Around 1956/1957 Dickie was appointed consultant anaesthetist to Charing Cross Hospital in London and worked there until he resigned in 1966 to travel the world. He subsequently worked in Uganda, Germany, Mauritius and the Seychelles, Hong Kong and the United Arab Emirates among others and was 17 years in Cyprus. After retirement he moved to France.

Voluntarily, and at his own expense, Dickie kept the archival records for the Royal College of Anaesthetists and was awarded the Pask Certificate of Honour for services to Anaesthesia in 2004.

He also wrote the historical footnotes to several editions of Bailey and Love’s 'Short Practice of Surgery.'

Not many people knew that Dickie was a qualified Barrister of the Inner Temple and also had degrees from the Open University in the History of Art and English Literature.

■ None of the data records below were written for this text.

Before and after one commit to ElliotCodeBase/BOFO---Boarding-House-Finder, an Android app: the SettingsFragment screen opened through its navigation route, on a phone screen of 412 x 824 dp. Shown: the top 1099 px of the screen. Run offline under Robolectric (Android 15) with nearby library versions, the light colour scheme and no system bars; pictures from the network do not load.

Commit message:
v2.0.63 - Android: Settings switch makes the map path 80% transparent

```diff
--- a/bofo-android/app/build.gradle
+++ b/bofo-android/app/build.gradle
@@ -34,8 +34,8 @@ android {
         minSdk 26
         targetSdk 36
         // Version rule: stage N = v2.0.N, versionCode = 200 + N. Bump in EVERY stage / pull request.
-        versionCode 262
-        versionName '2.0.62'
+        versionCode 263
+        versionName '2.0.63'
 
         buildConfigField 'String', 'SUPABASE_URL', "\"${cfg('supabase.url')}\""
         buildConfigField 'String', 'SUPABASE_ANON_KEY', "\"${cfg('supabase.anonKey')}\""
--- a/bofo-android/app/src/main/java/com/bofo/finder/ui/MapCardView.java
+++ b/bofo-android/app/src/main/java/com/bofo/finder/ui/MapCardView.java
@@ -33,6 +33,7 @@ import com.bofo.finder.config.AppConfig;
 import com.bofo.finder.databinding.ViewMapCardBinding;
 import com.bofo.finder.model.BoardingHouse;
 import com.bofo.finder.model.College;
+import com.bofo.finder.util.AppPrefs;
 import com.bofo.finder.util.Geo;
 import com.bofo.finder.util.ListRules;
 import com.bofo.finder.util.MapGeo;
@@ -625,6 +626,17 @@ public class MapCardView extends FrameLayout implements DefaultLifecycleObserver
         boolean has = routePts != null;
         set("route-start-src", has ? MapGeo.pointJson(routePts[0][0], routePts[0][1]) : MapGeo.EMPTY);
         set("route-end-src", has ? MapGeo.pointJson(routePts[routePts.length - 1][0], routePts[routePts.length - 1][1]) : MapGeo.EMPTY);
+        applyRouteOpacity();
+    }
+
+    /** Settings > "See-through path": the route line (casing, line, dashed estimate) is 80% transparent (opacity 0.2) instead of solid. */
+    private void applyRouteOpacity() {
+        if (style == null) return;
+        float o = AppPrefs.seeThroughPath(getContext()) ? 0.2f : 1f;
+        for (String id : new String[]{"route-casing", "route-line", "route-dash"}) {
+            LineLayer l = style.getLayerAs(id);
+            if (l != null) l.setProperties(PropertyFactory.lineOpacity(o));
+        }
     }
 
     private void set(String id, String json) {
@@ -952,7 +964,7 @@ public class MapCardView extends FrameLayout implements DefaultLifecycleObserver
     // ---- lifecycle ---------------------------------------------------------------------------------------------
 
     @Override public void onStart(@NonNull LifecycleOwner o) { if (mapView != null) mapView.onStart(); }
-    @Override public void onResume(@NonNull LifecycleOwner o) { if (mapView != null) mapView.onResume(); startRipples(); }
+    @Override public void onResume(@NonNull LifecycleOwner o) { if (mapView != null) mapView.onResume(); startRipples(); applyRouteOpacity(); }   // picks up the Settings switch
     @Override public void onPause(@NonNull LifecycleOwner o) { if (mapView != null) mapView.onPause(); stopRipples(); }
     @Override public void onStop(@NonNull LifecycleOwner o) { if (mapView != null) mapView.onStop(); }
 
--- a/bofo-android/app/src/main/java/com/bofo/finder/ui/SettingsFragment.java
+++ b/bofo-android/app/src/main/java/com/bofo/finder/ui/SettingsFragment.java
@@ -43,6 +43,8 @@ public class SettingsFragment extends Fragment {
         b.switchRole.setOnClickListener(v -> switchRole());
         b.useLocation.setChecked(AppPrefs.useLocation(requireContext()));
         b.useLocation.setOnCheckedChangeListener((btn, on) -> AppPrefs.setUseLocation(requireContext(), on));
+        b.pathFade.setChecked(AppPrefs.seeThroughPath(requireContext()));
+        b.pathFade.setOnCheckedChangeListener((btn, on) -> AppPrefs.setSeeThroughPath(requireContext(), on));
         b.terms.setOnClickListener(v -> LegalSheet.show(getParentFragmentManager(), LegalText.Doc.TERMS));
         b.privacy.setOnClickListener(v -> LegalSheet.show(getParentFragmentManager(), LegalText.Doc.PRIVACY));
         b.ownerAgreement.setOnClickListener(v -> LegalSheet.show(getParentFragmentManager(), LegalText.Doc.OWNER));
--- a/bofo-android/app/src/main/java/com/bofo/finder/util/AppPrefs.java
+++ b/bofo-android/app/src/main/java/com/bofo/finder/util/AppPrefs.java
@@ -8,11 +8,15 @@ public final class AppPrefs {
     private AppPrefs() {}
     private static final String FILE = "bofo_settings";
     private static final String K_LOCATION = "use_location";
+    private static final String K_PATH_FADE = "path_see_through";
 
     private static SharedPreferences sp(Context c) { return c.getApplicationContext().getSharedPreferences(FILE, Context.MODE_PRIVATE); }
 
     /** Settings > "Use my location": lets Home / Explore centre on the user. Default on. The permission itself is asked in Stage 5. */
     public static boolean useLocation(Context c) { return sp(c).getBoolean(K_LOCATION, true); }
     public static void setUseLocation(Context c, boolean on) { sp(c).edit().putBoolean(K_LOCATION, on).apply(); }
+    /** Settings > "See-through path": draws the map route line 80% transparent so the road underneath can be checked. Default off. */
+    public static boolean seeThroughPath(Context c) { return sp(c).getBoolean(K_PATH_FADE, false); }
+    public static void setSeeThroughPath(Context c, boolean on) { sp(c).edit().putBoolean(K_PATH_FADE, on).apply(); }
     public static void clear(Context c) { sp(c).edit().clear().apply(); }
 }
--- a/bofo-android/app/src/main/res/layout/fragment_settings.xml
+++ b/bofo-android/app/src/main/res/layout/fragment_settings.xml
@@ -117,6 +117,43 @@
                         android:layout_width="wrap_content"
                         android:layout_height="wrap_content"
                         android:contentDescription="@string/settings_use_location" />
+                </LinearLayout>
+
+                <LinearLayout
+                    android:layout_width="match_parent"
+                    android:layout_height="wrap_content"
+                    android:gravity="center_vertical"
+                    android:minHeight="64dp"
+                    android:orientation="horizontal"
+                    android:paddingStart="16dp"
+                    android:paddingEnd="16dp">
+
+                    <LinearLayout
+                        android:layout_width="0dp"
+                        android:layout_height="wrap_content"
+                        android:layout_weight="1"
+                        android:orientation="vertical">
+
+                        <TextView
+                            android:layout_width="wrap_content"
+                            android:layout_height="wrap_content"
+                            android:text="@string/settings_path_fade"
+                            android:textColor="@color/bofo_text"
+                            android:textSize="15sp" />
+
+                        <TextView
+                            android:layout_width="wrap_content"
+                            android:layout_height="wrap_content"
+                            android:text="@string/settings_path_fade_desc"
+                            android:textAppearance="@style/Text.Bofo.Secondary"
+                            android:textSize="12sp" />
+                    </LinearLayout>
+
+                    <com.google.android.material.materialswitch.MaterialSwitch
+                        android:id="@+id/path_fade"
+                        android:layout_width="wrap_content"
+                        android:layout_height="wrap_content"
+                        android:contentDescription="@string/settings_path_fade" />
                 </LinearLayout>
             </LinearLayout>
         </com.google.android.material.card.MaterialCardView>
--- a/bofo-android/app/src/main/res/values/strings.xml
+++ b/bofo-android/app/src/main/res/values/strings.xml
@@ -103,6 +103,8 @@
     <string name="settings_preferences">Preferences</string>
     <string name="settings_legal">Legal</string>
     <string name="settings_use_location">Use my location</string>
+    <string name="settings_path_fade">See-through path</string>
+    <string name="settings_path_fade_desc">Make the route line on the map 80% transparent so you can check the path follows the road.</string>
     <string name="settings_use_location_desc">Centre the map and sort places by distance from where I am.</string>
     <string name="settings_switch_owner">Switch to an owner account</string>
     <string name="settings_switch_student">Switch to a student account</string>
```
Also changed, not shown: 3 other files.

His phenomenal memory enabled him to quote historical facts and dates, and reams of poetry, at the drop of a hat and left one scouring one’s own memory for answers to his 'Who wrote that?'

Never accept anything written at face value, he would say, but always verify facts from original sources.

Dickie had many other interests outside medicine. He served as a Major in the TA with 167 City of London Field Ambulance as far afield as the Sudan and the North cape of Norway. He was a Mason and held high office in Lodges in London, together with his two sons. He was also a founder member of a Lodge in Hamburg.

In his younger days Dickie was a keen rally driver and he took part as co-driver and navigator in several Monte Carlo Rallies. He also gained his pilot’s licence to fly light aircraft.

He was a member of the Savage Club in London.

He will be remembered for his zest for life – good food and wine, travel, books, and music, and his generosity and kindness.

Dickie was married three times and leaves his wife, Margaret, six children, seven grandchildren, and four great grandchildren, and Joan, his loving companion and partner of the last 18 years of his life.

Joan F Robinson (Dr)